Nearly a month into the NBA season, the early results confirm that the power remains in the Western Conference and some less deserving teams in the East will make the playoffs.
Consider that in the Atlantic Division, only Boston (5-4) has a winning record among the seven teams. At least in the Central, half of the eight teams are above .500. Indiana and New Orleans are each off to solid starts.
Ten of the Western Conference’s 14 teams are playing winning basketball and another two are at .500. At 8-2 the Los Angeles Lakers are tied with Indiana for the league’s best record while Seattle is of to a surprising 6-2 start. The Sonics have gotten a huge contribution from unheralded Ronald Murray, who was an afterthought in the Gary Payton for Ray Allen trade last season. Murray is averaging better than 23 points per game.
East teams are marked by poor shooting, fairly sound defense and very low scoring. The West is more wide open on offense, has a greater number of star players and defenses that are not as bad as some observers suggest.
Early season surprises include Indiana, Houston and Seattle although Utah (5-5) is also playing better than expected. Coach Jerry Sloan has done a fine job dealing with the loss of both John Stockton and Karl Malone. The Jazz will always play hard and provide tough competition.
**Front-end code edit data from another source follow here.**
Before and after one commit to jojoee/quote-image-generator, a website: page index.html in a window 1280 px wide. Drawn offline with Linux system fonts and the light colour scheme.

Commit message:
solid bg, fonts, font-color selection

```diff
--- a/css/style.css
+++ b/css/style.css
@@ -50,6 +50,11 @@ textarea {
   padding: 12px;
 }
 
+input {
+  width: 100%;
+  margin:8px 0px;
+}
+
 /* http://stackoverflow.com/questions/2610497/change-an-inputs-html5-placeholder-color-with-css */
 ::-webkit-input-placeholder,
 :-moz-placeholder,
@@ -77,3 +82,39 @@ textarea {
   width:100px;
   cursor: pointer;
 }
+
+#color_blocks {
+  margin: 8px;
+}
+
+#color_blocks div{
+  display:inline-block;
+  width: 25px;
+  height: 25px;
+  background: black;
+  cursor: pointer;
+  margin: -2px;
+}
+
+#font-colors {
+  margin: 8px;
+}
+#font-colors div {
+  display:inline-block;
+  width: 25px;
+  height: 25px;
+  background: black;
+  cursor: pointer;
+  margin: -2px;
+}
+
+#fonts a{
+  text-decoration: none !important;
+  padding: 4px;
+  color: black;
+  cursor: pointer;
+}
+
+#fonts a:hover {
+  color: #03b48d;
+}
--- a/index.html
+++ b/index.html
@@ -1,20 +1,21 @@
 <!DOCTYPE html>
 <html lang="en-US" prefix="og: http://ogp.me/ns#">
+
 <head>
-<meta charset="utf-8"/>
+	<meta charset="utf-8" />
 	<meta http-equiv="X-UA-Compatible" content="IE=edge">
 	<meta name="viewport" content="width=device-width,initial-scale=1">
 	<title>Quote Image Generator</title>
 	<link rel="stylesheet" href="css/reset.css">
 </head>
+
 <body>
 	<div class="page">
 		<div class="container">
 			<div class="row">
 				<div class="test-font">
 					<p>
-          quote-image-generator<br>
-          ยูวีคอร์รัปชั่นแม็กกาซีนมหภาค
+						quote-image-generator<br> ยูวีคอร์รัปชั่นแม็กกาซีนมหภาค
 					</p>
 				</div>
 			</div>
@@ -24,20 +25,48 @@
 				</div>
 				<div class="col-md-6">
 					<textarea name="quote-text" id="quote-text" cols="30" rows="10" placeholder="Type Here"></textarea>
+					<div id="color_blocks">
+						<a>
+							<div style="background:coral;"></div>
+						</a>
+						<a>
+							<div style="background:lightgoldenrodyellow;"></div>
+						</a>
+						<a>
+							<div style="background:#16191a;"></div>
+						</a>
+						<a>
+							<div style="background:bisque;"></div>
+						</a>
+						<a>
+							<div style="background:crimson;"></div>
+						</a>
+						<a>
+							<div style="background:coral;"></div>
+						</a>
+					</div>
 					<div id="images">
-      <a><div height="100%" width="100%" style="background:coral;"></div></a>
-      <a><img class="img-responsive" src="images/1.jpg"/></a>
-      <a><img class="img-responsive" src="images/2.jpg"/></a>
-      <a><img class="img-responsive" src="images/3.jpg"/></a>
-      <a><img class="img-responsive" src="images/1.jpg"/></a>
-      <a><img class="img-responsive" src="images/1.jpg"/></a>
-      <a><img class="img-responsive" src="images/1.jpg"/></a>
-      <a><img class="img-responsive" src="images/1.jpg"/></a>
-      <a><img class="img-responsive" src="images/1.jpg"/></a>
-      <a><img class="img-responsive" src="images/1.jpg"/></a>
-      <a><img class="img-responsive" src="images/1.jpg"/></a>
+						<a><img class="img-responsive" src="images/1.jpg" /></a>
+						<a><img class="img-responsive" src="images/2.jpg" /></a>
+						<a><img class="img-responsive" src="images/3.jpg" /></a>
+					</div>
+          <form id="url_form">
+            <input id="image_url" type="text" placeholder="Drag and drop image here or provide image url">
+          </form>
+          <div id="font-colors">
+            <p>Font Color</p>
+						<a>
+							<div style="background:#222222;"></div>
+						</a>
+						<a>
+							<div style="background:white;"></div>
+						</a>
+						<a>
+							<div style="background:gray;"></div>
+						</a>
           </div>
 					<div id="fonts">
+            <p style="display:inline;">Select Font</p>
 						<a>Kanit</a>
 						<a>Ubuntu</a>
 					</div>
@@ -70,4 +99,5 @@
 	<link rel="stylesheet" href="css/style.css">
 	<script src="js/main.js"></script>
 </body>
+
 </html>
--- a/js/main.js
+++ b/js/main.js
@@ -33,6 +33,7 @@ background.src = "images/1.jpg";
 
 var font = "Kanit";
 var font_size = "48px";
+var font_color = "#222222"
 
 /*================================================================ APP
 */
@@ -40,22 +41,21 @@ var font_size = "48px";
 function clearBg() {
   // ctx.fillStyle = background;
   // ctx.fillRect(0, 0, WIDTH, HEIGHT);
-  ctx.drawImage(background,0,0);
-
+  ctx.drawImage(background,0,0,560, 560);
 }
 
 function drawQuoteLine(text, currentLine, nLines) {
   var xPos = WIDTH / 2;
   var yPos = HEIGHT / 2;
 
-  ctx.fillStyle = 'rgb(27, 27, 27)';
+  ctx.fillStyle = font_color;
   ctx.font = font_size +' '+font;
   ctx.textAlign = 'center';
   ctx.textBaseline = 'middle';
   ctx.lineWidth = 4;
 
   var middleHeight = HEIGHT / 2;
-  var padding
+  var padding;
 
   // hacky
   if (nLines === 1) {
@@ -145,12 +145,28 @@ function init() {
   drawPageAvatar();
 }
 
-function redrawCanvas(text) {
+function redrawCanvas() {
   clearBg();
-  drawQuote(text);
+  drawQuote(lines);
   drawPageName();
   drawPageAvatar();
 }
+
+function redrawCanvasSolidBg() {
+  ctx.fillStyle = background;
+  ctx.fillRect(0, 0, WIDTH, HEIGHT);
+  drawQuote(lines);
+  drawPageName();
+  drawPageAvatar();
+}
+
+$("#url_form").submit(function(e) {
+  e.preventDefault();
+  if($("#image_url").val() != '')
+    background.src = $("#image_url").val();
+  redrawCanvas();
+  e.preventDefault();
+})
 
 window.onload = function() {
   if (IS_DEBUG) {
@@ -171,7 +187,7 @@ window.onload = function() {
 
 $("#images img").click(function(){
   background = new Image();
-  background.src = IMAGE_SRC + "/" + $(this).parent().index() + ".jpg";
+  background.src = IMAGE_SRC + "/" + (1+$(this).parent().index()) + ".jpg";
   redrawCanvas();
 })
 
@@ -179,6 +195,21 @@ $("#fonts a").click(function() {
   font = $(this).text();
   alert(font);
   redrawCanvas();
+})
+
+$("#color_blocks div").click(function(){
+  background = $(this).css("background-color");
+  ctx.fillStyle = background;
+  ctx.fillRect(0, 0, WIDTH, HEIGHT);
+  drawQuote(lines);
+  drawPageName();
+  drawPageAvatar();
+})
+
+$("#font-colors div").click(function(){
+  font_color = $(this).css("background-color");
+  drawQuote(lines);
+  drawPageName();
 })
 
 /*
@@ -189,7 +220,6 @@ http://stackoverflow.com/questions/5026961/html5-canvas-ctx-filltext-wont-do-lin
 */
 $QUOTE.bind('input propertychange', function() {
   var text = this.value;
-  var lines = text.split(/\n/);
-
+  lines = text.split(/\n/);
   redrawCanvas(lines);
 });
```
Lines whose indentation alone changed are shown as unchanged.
It’s still unlikely that Utah will make the playoffs with several young and emerging teams poised to move up in the standings. Memphis and Denver are also pleasant surprises at one game above .500 as the season begins. Both teams have young talent that can be expected to improve as the season progresses.
The biggest disappointment is Orlando (1-9), winning only the season opener in New York in overtime. Even with Tracy McGrady, the Magic have not shown an ability to finish games. Several times they have had late leads or been within a point or two with five minutes remaining, only to lose. Often it’s by margins that would suggest they were not in a competitive game.
Phoenix (3-6) is a disappointment following last season’s late run to make the playoffs. At 5-5, Minnesota might be considered a disappointment. However, considering the influx of several key players, it will take some time for things to mesh. If the Timberwolves are at or below .500 by the All Star break they would be considered a major disappointment.
Here’s a look at three games to be played over the weekend.
Rockets at Blazers (Fri): Portland has the talent to make the playoffs for a 22nd straight season and might be able to win an opening round series. Zach Randolph is a fine complement to Rasheed Wallace. Houston is also improved and playing well under new coach Jeff van Gundy. Steve Francis and Cuttino Mobley form a powerful scoring duo. This is a bad scheduling spot for Houston, which embarks on a five game road trip after having played just once at home a couple of days earlier. Portland just hosted a weary Miami team and should be the fresher team. PORTLAND.
Nuggets at Mavs (Sat): Denver is a young and improving team with rookie Carmelo Anthony and Andre Miller breathing life into this long dormant franchise. Dallas has a formidable collection of offensive talent but its weakness continues to be defense. Especially in the late stages of games as recent losses in Memphis and Toronto demonstrate. Denver will be more than happy to play the Dallas up-tempo pace. This might be the most entertaining game of the night. OVER.
Hornets at Pistons (Sun): Baron Davis and David Wesley are providing the scoring punch for the Hornets while Detroit is being led by the duo of Chauncey Billups and Richard Hamilton. Despite the defensive reputations of coach Larry Brown of Detroit and Tim Floyd of New Orleans both teams are above the league average in points scored. Each club has been involved in more "over" contests than "unders." There should be value in betting for a high total, where the lines in games at Detroit have averaged below 180 thus. OVER.
Last week: 3-0